The session aims to discuss and actively encourage the interplay between spatial planning and multi-level action for the Sustainable Development Goals and New Urban Agenda in addressing social and spatial inequality, climate change impacts, economic development, urban health and well-being in the post-pandemic context. The session will also explore the existing initiatives of partners to respond, recover and facilitate integrated and sustainable spatial development at various governmental and territorial scales and by various stakeholders, as well as identify potential new and innovative solutions.

The high-level panel will bring together different regional solutions, innovative ideas and impactful initiatives that have contributed to more just, green and healthy cities.

Substantive Context

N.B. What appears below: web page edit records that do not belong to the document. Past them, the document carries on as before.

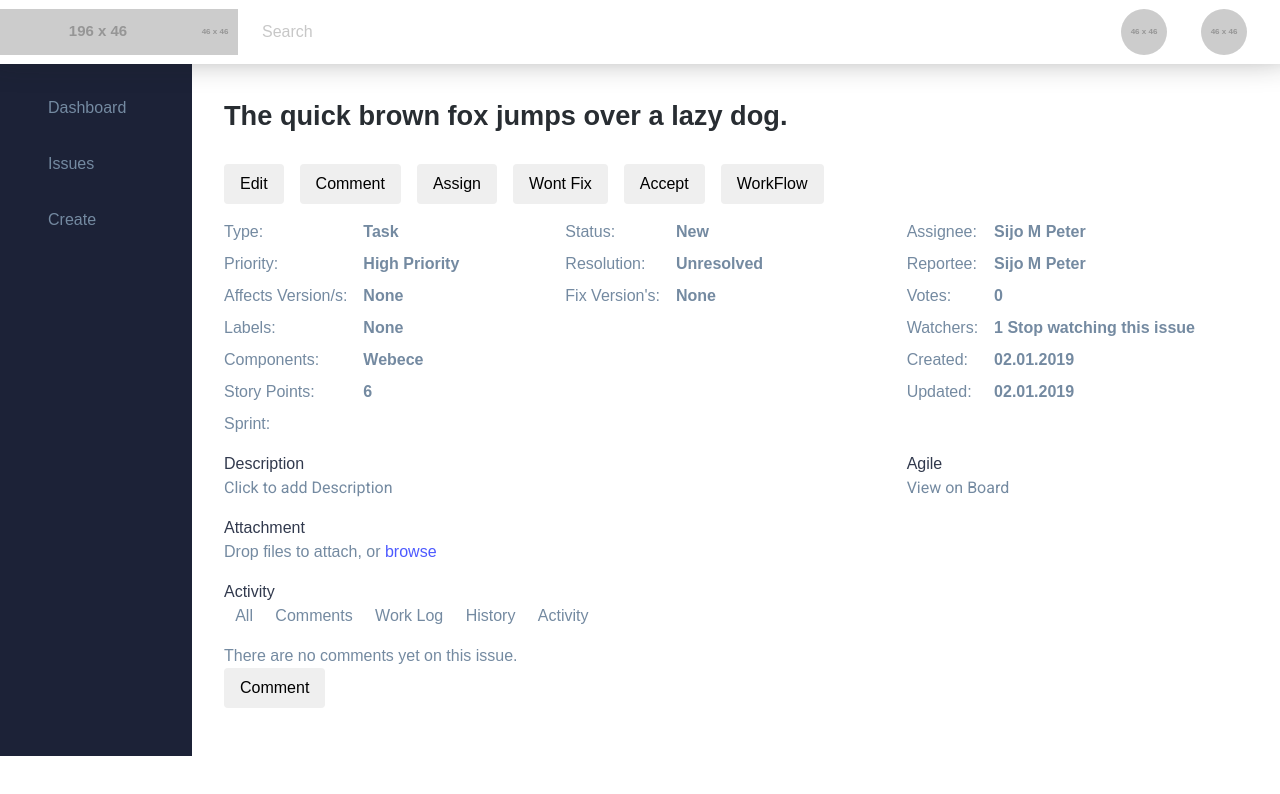
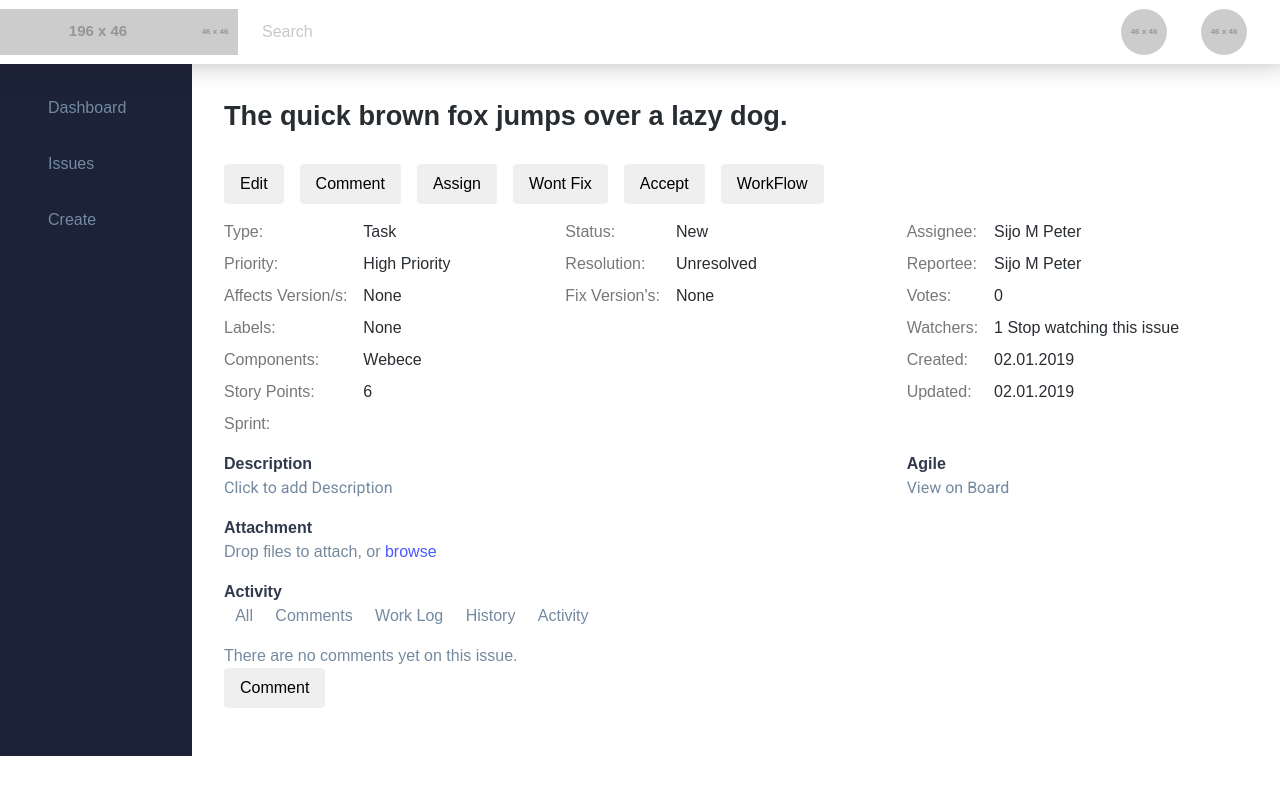
Before and after one commit to Aarvi28/Issue-Tracker, an Angular app: page /issues in a window 1280 px wide. Shown: the top 794 px of the page. Built offline with nearby package versions, Linux system fonts and the light colour scheme; a web font is replaced by a local one.

Commit message:
improved typography of issue details page

```diff
--- a/src/app/issue-card-mini/issue-card-mini.component.html
+++ b/src/app/issue-card-mini/issue-card-mini.component.html
@@ -1,4 +1,4 @@
-<div class="card container">
+<div class="card container" routerLink="/issues">
     <div class="card__id" *ngIf="showAssignee">Id: {{ issueData.id }}</div>
     <div class="card__date" *ngIf="showAssignee">{{ issueData.date }}</div>
   <h3>{{ issueData.heading }}</h3>
--- a/src/app/issue-details/issue-details.component.css
+++ b/src/app/issue-details/issue-details.component.css
@@ -47,3 +47,11 @@ section {
 .activity-section li {
   margin: 0 .7em;
 }
+
+strong {
+  font-weight: 500;
+}
+
+h3 {
+  font-weight: 600;
+}
--- a/src/styles/global.css
+++ b/src/styles/global.css
@@ -12,6 +12,7 @@ html, body {
 }
 
 .card {
+  cursor: pointer;
   padding: 1em;
 }
 
--- a/src/styles/theme.css
+++ b/src/styles/theme.css
@@ -26,7 +26,7 @@ body {
   color: #748AA1;
 }
 
-h1, h2, label, .card__id {
+h1, h2, label, .card__id, strong {
   color: #282D32;
 }
 
@@ -81,3 +81,8 @@ h2 {
 p {
   font-family: 'Roboto', sans-serif;
 }
+
+.details-container .key {
+  color: #53575B;
+  opacity: 0.8;
+}
```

The COVID-19 pandemic, climate change and economic crises have had significant impacts on cities and urban areas, affecting social, economic and environmental aspects of urban life and highlighting and exacerbating existing inequalities. Low-income and marginalized communities have been disproportionately affected by these crises, with limited access to resources, online services, health care and social support. These challenges present obstacles and opportunities to successfully integrate spatial planning into sustainable development policies, investments and actions. Spatial planning should be rooted in human rights, take a regional perspective, integrate development with infrastructure, focus on implementation, be informed by budgets, secure political legitimacy, incorporate subsidiary and diversity, and capitalize on the special characteristics of places.

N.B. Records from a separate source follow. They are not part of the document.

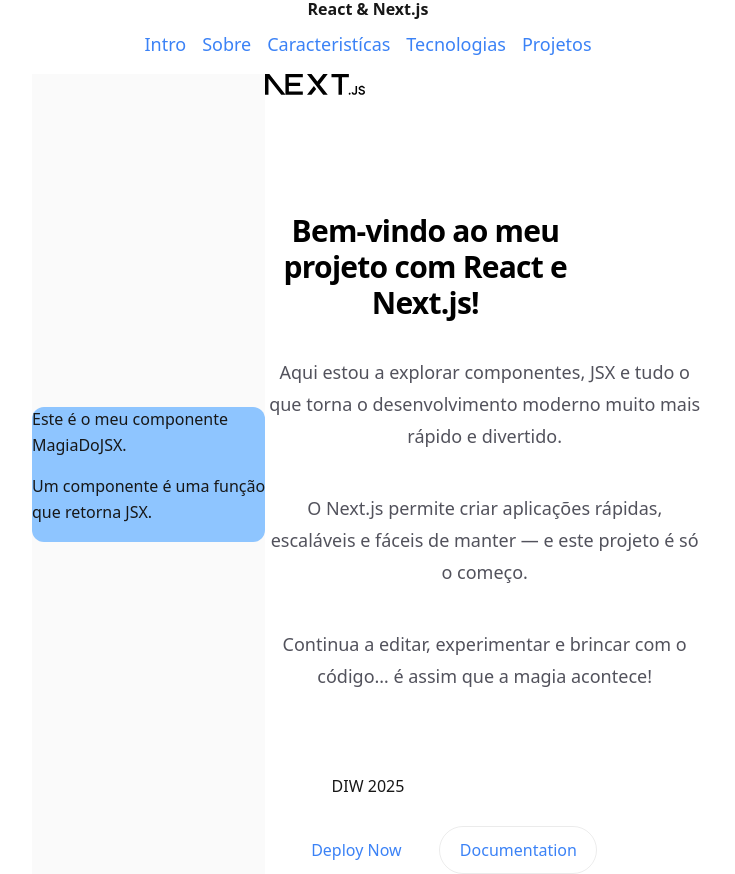
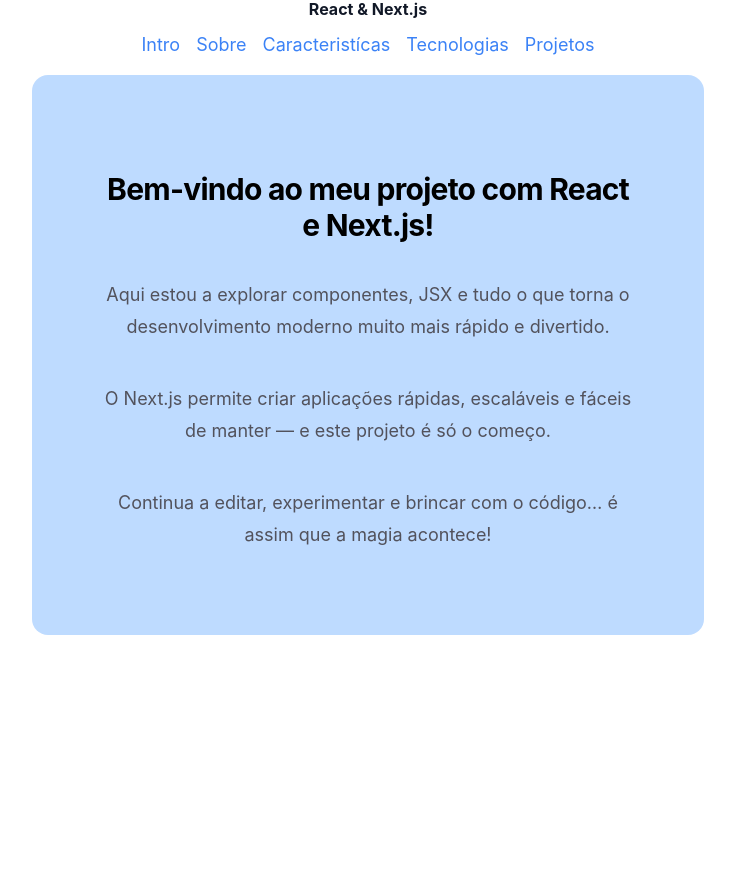
Before and after one commit to maximonunes/maximomnunes, a Next.js app: page / in a window 1280 px wide. Shown: the whole page, without its empty margins (272-1007 px from the left). After the commit the page ends 800 px from the top, so only its background shows below. Built offline with nearby package versions, Linux system fonts and the light colour scheme.

Commit message:
Update images

```diff
--- a/app/globals.css
+++ b/app/globals.css
@@ -1,48 +1,55 @@
-
 @import "tailwindcss";
 
-
+/* =============================
+   VARIÁVEIS GLOBAIS
+============================= */
 :root {
   --background: #ffffff;
-  --foreground: #171717;
+  --foreground: #111827;
 
   --primary: #3b82f6;
   --primary-dark: #1e40af;
+
   --secondary: #6b7280;
+  --muted: #9ca3af;
 
   --border: #e5e7eb;
-  --radius: 8px;
+  --radius: 12px;
 
-  --transition: 0.25s ease;
+  --transition: 0.3s ease;
 
-  --font-sans: Arial, Helvetica, sans-serif;
-  --font-mono: Consolas, "Courier New", monospace;
+  --font-sans: 'Inter', Arial, Helvetica, sans-serif;
+  --font-mono: 'Fira Code', Consolas, 'Courier New', monospace;
+
+  --shadow-sm: 0 4px 10px rgba(0, 0, 0, 0.05);
+  --shadow-md: 0 6px 18px rgba(0, 0, 0, 0.08);
+  --shadow-lg: 0 10px 30px rgba(0, 0, 0, 0.12);
 }
 
-:root {
-  --color-background: var(--background);
-  --color-foreground: var(--foreground);
-  --font-sans: var(--font-sans);
-  --font-mono: var(--font-mono);
-}
-
-
+/* DARK MODE */
 @media (prefers-color-scheme: dark) {
   :root {
-    --background: #0a0a0a;
-    --foreground: #ededed;
+    --background: #0f172a;
+    --foreground: #f1f5f9;
 
     --primary: #60a5fa;
     --primary-dark: #1e3a8a;
-    --border: #2d2d2d;
+
+    --border: #1e293b;
+    --muted: #94a3b8;
+
+    --shadow-sm: 0 4px 10px rgba(255, 255, 255, 0.05);
+    --shadow-md: 0 6px 18px rgba(255, 255, 255, 0.07);
+    --shadow-lg: 0 10px 30px rgba(255, 255, 255, 0.1);
   }
 }
 
 
+/* =============================
+   RESET E BASE
+============================= */
 *, *::before, *::after {
-  margin: 0;
-  padding: 0;
-  box-sizing: border-box;
+  margin: 0; padding: 0; box-sizing: border-box;
 }
 
 html, body {
@@ -54,9 +61,16 @@
   background: var(--background);
   color: var(--foreground);
   font-family: var(--font-sans);
-  line-height: 1.6;
+  line-height: 1.7;
   transition: background var(--transition), color var(--transition);
 }
+
+a {
+  color: var(--primary);
+  text-decoration: none;
+  transition: color var(--transition);
+}
+a:hover { color: var(--primary-dark); }
 
 img, picture, video, canvas, svg {
   display: block;
@@ -68,71 +82,104 @@
   color: inherit;
 }
 
-ul, ol {
-  list-style: none;
+ul, ol { list-style: none; }
+
+h1, h2, h3, h4, h5, h6 {
+  font-weight: 700;
+  margin-bottom: 0.75rem;
+  line-height: 1.2;
+}
+p { margin-bottom: 1rem; }
+
+code, pre {
+  font-family: var(--font-mono);
+  background: rgba(0,0,0,0.06);
+  padding: 0.25rem 0.5rem;
+  border-radius: var(--radius);
+}
+@media (prefers-color-scheme: dark) {
+  code, pre { background: rgba(255,255,255,0.07); }
 }
 
 
-h1, h2, h3, h4, h5, h6 {
-  line-height: 1.2;
-  font-weight: 700;
-  margin-bottom: 0.7rem;
-}
-
-p {
-  margin-bottom: 1rem;
-}
-
-a {
-  color: var(--primary);
-  text-decoration: none;
-  transition: color var(--transition);
-}
-
-a:hover {
-  color: var(--primary-dark);
-}
-
-
+/* =============================
+   LAYOUT
+============================= */
 .container {
   width: min(1200px, 90%);
   margin: 0 auto;
 }
 
-.section {
-  padding: 3rem 0;
+.section { padding: 2.5rem 0; }
+
+
+/* GRIDS */
+.grid {
+  display: grid;
+  gap: 2rem;
+}
+
+.grid-2 { grid-template-columns: repeat(auto-fit, minmax(300px, 1fr)); }
+.grid-3 { grid-template-columns: repeat(auto-fit, minmax(260px, 1fr)); }
+
+
+/* =============================
+   NAVBAR PROFISSIONAL
+============================= */
+.navbar {
+  width: 100%;
+  padding: 1rem 0;
+  position: sticky;
+  top: 0;
+  z-index: 50;
+
+  background: rgba(255,255,255,0.75);
+  backdrop-filter: blur(12px);
+
+  border-bottom: 1px solid var(--border);
+}
+@media (prefers-color-scheme: dark) {
+  .navbar {
+    background: rgba(15, 23, 42, 0.55);
+    backdrop-filter: blur(14px);
+  }
+}
+
+.navbar ul {
+  display: flex;
+  gap: 1.8rem;
+  justify-content: center;
+}
+
+.navbar a {
+  font-weight: 600;
+  transition: opacity var(--transition);
+}
+.navbar a:hover {
+  opacity: 0.7;
 }
 
 
-.grid {
-  display: grid;
-  gap: 1.5rem;
-}
-
-.grid-2 {
-  grid-template-columns: repeat(auto-fit, minmax(300px, 1fr));
-}
-
-.grid-3 {
-  grid-template-columns: repeat(auto-fit, minmax(250px, 1fr));
-}
-
-
+/* =============================
+   BUTTONS
+============================= */
 .btn {
   display: inline-block;
-  padding: 0.7rem 1.4rem;
+  padding: 0.85rem 1.7rem;
+
   background: var(--primary);
-  color: #fff;
+  color: white;
+
+  border: none;
   border-radius: var(--radius);
+  cursor: pointer;
   font-weight: 600;
-  cursor: pointer;
-  border: none;
+
   transition: background var(--transition), transform 0.2s;
 }
-
 .btn:hover {
   background: var(--primary-dark);
-  transform: translateY(-2px);
+  transform: translateY(-3px);
 }
 
 .btn-outline {
@@ -140,18 +187,40 @@
   border: 2px solid var(--primary);
   color: var(--primary);
 }
-
 .btn-outline:hover {
   background: var(--primary);
-  color: #fff;
+  color: white;
 }
 
 
+/* =============================
+   CARDS
+============================= */
+.card {
+  background: var(--background);
+  border: 1px solid var(--border);
+  padding: 2rem;
+  border-radius: var(--radius);
+
+  box-shadow: var(--shadow-sm);
+
+  transition: transform var(--transition), box-shadow var(--transition);
+}
+.card:hover {
+  transform: translateY(-6px);
+  box-shadow: var(--shadow-lg);
+}
+
+
+/* =============================
+   FORMS
+============================= */
 input, textarea, select {
   width: 100%;
-  padding: 0.8rem;
+  padding: 1rem;
   border: 1px solid var(--border);
   border-radius: var(--radius);
+
   background: var(--background);
   transition: border var(--transition), background var(--transition);
 }
@@ -161,58 +230,29 @@
   border-color: var(--primary);
   background: rgba(0,0,0,0.03);
 }
-
-
-.card {
-  background: var(--background);
-  border: 1px solid var(--border);
-  padding: 1.5rem;
-  border-radius: var(--radius);
-  box-shadow: 0 2px 4px rgba(0,0,0,0.05);
-  transition: transform var(--transition), box-shadow var(--transition);
-}
-
-.card:hover {
-  transform: translateY(-4px);
-  box-shadow: 0 4px 12px rgba(0,0,0,0.1);
+@media (prefers-color-scheme: dark) {
+  input:focus, textarea:focus, select:focus {
+    background: rgba(255,255,255,0.05);
+  }
 }
 
 
-.navbar {
-  width: 100%;
-  padding: 1rem 0;
-  border-bottom: 1px solid var(--border);
-  background: var(--background);
-  position: sticky;
-  top: 0;
-  z-index: 50;
-}
-
-.navbar ul {
-  display: flex;
-  gap: 1.5rem;
-}
-
-.navbar a {
-  font-weight: 600;
-}
-
-
+/* =============================
+   ANIMAÇÕES SUAVES
+============================= */
 .fade-in {
-  animation: fadeIn 0.6s ease forwards;
+  animation: fadeIn 0.8s ease forwards;
   opacity: 0;
 }
-
 @keyframes fadeIn {
   to { opacity: 1; }
 }
 
 .slide-up {
-  animation: slideUp 0.6s ease forwards;
+  animation: slideUp 0.7s ease forwards;
   opacity: 0;
-  transform: translateY(20px);
+  transform: translateY(25px);
 }
-
 @keyframes slideUp {
   to {
     opacity: 1;
@@ -221,38 +261,21 @@
 }
 
 
+/* =============================
+   UTILITÁRIOS
+============================= */
+.shadow { box-shadow: var(--shadow-md); }
+.rounded { border-radius: var(--radius); }
+.text-center { text-align: center; }
 
-/* Sombra */
-.shadow {
-  box-shadow: 0 4px 14px rgba(0,0,0,0.08);
-}
-
-/* Bordas */
-.rounded {
-  border-radius: var(--radius);
-}
-
-/* Espaçamento rápido */
-.mt-2 { margin-top: 0.5rem; }
+.mt-2 { margin-top: .5rem; }
 .mt-4 { margin-top: 1rem; }
 .mt-8 { margin-top: 2rem; }
 
-.mb-2 { margin-bottom: 0.5rem; }
+.mb-2 { margin-bottom: .5rem; }
 .mb-4 { margin-bottom: 1rem; }
 .mb-8 { margin-bottom: 2rem; }
 
-.p-2 { padding: 0.5rem; }
+.p-2 { padding: .5rem; }
 .p-4 { padding: 1rem; }
 .p-8 { padding: 2rem; }
-
-
-.text-center { text-align: center; }
-
-.footer {
-  text-align: center;
-  padding: 2rem;
-  border-top: 1px solid var(--border);
-  margin-top: 3rem;
-  font-size: 0.9rem;
-  opacity: 0.7;
-}
--- a/app/layout.tsx
+++ b/app/layout.tsx
@@ -26,7 +26,7 @@
   const data = new Date();
 
   return (
-    <html lang="en">
+    <html lang="pt">
       <body className="flex flex-col justify-start gap-4 p-20 items-center min-h-screen">
         <header className="flex flex-col items-center">
           <h1>React & Next.js</h1>
@@ -42,9 +42,8 @@
         <main className="bg-blue-200 p-5 rounded-2xl max-w-2xl min-h-[70vh]">
           {children}
         </main>
+      </body>
+      </html>
 
-        <footer>DIW {data.getFullYear()}</footer>
-      </body>
-    </html>
   );
 }
--- a/app/page.tsx
+++ b/app/page.tsx
@@ -1,86 +1,31 @@
 import Image from "next/image";
 import Link from "next/link";
 import MagiaDoJSX from "@/components/MagiaDoJSX";
-import "./globals.css";
 
 export default function Home() {
   return (
-    <div className="flex min-h-screen items-center justify-center bg-zinc-50 font-sans dark:bg-black">
+    <div className="flex flex-col items-center gap-6 p-8">
 
-      <header className="flex flex-col items-center gap-4 py-6">
-        <h1 className="text-2xl font-semibold dark:text-white"></h1>
 
-        {/*
-<nav className="flex gap-4 text-lg">
-  <Link href="/">Intro</Link>
-  <Link href="/sobre">Sobre</Link>
-  <Link href="/caracteristicas">Caracteristícas</Link>
-  <Link href="/tecnologias">Tecnologias</Link>
-  <Link href="/projetos">Projetos</Link>
-</nav>
-*/}
+      <main className="bg-blue-200 p-8 rounded-2xl max-w-2xl w-full">
 
-      </header>
 
-      {/* 👉 Componente inserido aqui */}
-      <MagiaDoJSX />
-
-      <main className="flex min-h-screen w-full max-w-3xl flex-col items-center justify-between py-32 px-16 bg-white dark:bg-black sm:items-start">
-
-  <Image
-    className="dark:invert"
-    src="/next.svg"
-    alt="Next.js logo"
-    width={100}
-    height={20}
-    priority
-  />
-
-  <div className="flex flex-col items-center gap-6 text-center sm:items-start sm:text-left">
-    <h1 className="max-w-xs text-3xl font-semibold leading-10 tracking-tight text-black dark:text-zinc-50">
+        <div className="flex flex-col items-center gap-6 text-center sm:items-start sm:text-left mt-8">
+          <h1 className="max-w-xl text-3xl font-semibold leading-10 tracking-tight text-black dark:text-zinc-50">
             Bem-vindo ao meu projeto com React e Next.js!
           </h1>
 
-    <p className="max-w-md text-lg leading-8 text-zinc-600 dark:text-zinc-400">
-      Aqui estou a explorar componentes, JSX e tudo o que torna o desenvolvimento
-      moderno muito mais rápido e divertido.
+          <p className="max-w-xl text-lg leading-8 text-zinc-600 dark:text-zinc-400">
+            Aqui estou a explorar componentes, JSX e tudo o que torna o desenvolvimento moderno muito mais rápido e divertido.
           </p>
 
-    <p className="max-w-md text-lg leading-8 text-zinc-600 dark:text-zinc-400">
-      O Next.js permite criar aplicações rápidas, escaláveis e fáceis de manter —
-      e este projeto é só o começo.
+          <p className="max-w-xl text-lg leading-8 text-zinc-600 dark:text-zinc-400">
+            O Next.js permite criar aplicações rápidas, escaláveis e fáceis de manter — e este projeto é só o começo.
           </p>
 
-    <p className="max-w-md text-lg leading-8 text-zinc-600 dark:text-zinc-400">
+          <p className="max-w-xl text-lg leading-8 text-zinc-600 dark:text-zinc-400">
             Continua a editar, experimentar e brincar com o código… é assim que a magia acontece!
           </p>
-  </div>
-
-  <div className="flex flex-col gap-4 text-base font-medium sm:flex-row">
-    <a
-      className="flex h-12 w-full items-center justify-center gap-2 rounded-full bg-foreground px-5 text-background transition-colors hover:bg-[#383838] dark:hover:bg-[#ccc] md:w-[158px]"
-      href="https://vercel.com/new"
-      target="_blank"
-      rel="noopener noreferrer"
-    >
-      <Image
-        className="dark:invert"
-        src="/vercel.svg"
-        alt="Vercel logomark"
-        width={16}
-        height={16}
-      />
-      Deploy Now
-    </a>
-
-    <a
-      className="flex h-12 w-full items-center justify-center rounded-full border border-solid border-black/8 px-5 transition-colors hover:border-transparent hover:bg-black/4 dark:border-white/[.145] dark:hover:bg-[#1a1a1a] md:w-[158px]"
-      href="https://nextjs.org/docs"
-      target="_blank"
-      rel="noopener noreferrer"
-    >
-      Documentation
-    </a>
         </div>
       </main>
     </div>
```
Also changed, not shown: app/tecnologias/page.tsx (+4 -3 lines), public/images/github-logo.png (added). Lines whose indentation alone changed are shown as unchanged.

The complementary interconnection between sustainable development and spatial planning can allow cities to make important progress on the Sustainable Development Goals and New Urban Agenda to address multi-pronged crises, simultaneously impacting areas of poverty and social exclusion, food systems, health, territorial cohesion, climate action, mobility, integrated digital transformation, improved private sector involvement and enhanced local employment opportunities.

Co-leading Organizations

  • Habitat for Humanity
  • earoph
  • Huairou Commission

Audience Engagements

Based on the recommendations set forth in the Future of Asian-Pacific Cities 2023 report, entitled “Crisis Resilient Urban Futures”, audience were asked to vote on the policy recommendations which will have the greatest impact. The highest voted policy recommendation was ensuring the provision of capacity-building and coordination for effective urban planning and local action. To access the full report, visit https://www.unescap.org/kp/2023/future-asian-and-pacific-cities-2023-crisis-resilient-urban-futures.

Following the panel discussion, the audience are asked to summarize the discussion by highlighting some of the keywords that were shared.